## Material provided
·····

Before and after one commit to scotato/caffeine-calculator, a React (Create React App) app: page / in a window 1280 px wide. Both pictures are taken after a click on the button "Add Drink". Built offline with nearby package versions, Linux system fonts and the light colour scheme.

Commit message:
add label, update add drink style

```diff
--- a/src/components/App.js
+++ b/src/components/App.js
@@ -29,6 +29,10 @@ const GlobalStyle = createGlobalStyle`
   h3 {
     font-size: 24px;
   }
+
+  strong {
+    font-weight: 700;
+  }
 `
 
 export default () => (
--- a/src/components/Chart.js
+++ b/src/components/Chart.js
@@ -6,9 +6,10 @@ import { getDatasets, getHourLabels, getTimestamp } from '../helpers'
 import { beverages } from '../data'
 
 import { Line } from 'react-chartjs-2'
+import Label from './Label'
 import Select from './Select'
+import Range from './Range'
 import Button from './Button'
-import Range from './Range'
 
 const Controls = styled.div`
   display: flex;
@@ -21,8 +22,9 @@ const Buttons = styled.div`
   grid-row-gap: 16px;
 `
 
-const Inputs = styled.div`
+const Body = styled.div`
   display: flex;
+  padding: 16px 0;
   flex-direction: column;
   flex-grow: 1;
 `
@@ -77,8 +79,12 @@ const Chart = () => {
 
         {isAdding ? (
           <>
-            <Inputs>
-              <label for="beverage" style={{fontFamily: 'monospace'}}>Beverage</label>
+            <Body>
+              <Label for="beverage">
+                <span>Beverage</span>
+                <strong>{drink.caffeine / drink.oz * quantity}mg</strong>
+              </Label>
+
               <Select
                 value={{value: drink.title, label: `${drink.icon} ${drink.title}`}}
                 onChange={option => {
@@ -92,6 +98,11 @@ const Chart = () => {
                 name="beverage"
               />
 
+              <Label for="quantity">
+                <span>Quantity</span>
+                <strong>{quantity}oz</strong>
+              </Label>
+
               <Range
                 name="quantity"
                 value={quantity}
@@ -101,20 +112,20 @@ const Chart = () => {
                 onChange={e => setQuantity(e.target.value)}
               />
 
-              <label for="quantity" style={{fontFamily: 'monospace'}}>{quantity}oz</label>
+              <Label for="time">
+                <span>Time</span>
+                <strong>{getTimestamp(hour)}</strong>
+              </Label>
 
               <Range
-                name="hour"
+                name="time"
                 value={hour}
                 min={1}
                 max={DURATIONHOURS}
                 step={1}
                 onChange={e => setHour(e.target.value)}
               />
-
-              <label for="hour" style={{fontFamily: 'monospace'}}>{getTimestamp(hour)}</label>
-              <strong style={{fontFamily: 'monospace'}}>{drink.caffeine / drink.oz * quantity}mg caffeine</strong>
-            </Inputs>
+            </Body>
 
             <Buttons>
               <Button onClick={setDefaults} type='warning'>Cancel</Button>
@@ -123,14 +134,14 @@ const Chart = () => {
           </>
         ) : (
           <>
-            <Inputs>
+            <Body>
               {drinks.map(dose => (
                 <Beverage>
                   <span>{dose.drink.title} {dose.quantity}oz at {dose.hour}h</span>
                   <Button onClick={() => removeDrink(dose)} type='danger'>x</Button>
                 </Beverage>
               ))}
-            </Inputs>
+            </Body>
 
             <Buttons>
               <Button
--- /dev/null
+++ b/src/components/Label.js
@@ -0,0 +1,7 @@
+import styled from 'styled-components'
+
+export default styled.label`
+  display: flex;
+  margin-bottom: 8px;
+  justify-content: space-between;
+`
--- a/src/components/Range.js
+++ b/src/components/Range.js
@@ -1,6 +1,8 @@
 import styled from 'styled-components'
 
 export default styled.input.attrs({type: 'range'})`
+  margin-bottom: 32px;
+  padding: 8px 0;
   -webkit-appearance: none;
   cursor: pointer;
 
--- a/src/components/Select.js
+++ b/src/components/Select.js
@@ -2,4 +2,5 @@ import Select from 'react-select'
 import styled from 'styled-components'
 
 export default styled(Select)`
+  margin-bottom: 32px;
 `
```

·····

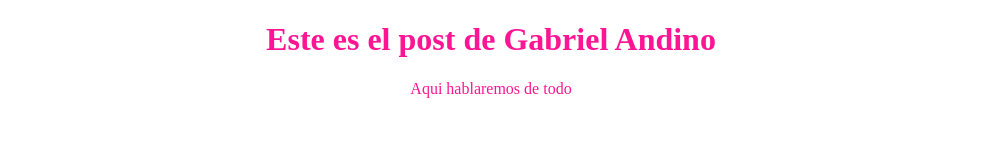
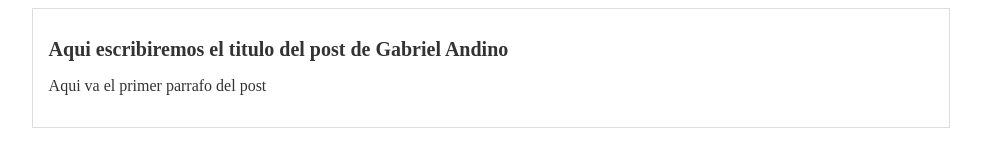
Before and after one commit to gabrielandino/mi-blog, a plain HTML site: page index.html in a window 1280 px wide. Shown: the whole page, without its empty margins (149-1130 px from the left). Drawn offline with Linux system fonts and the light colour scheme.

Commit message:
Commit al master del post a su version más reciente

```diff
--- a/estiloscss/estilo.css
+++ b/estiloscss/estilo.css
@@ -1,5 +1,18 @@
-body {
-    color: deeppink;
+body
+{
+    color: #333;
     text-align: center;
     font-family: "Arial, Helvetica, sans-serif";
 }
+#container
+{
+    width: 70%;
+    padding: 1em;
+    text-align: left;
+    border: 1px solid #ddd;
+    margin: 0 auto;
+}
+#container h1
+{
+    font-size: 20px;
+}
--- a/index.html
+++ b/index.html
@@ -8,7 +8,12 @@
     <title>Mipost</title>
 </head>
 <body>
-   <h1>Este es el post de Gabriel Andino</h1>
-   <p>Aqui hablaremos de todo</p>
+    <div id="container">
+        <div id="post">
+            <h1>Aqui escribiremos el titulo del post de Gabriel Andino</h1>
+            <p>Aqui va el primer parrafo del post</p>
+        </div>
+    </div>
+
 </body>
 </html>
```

·····

Across the whole listing, show each line where the word "title" occurs.

## Result of the exercise
                 value={{value: drink.title, label: `${drink.icon} ${drink.title}`}}
                   <span>{dose.drink.title} {dose.quantity}oz at {dose.hour}h</span>
     <title>Mipost</title>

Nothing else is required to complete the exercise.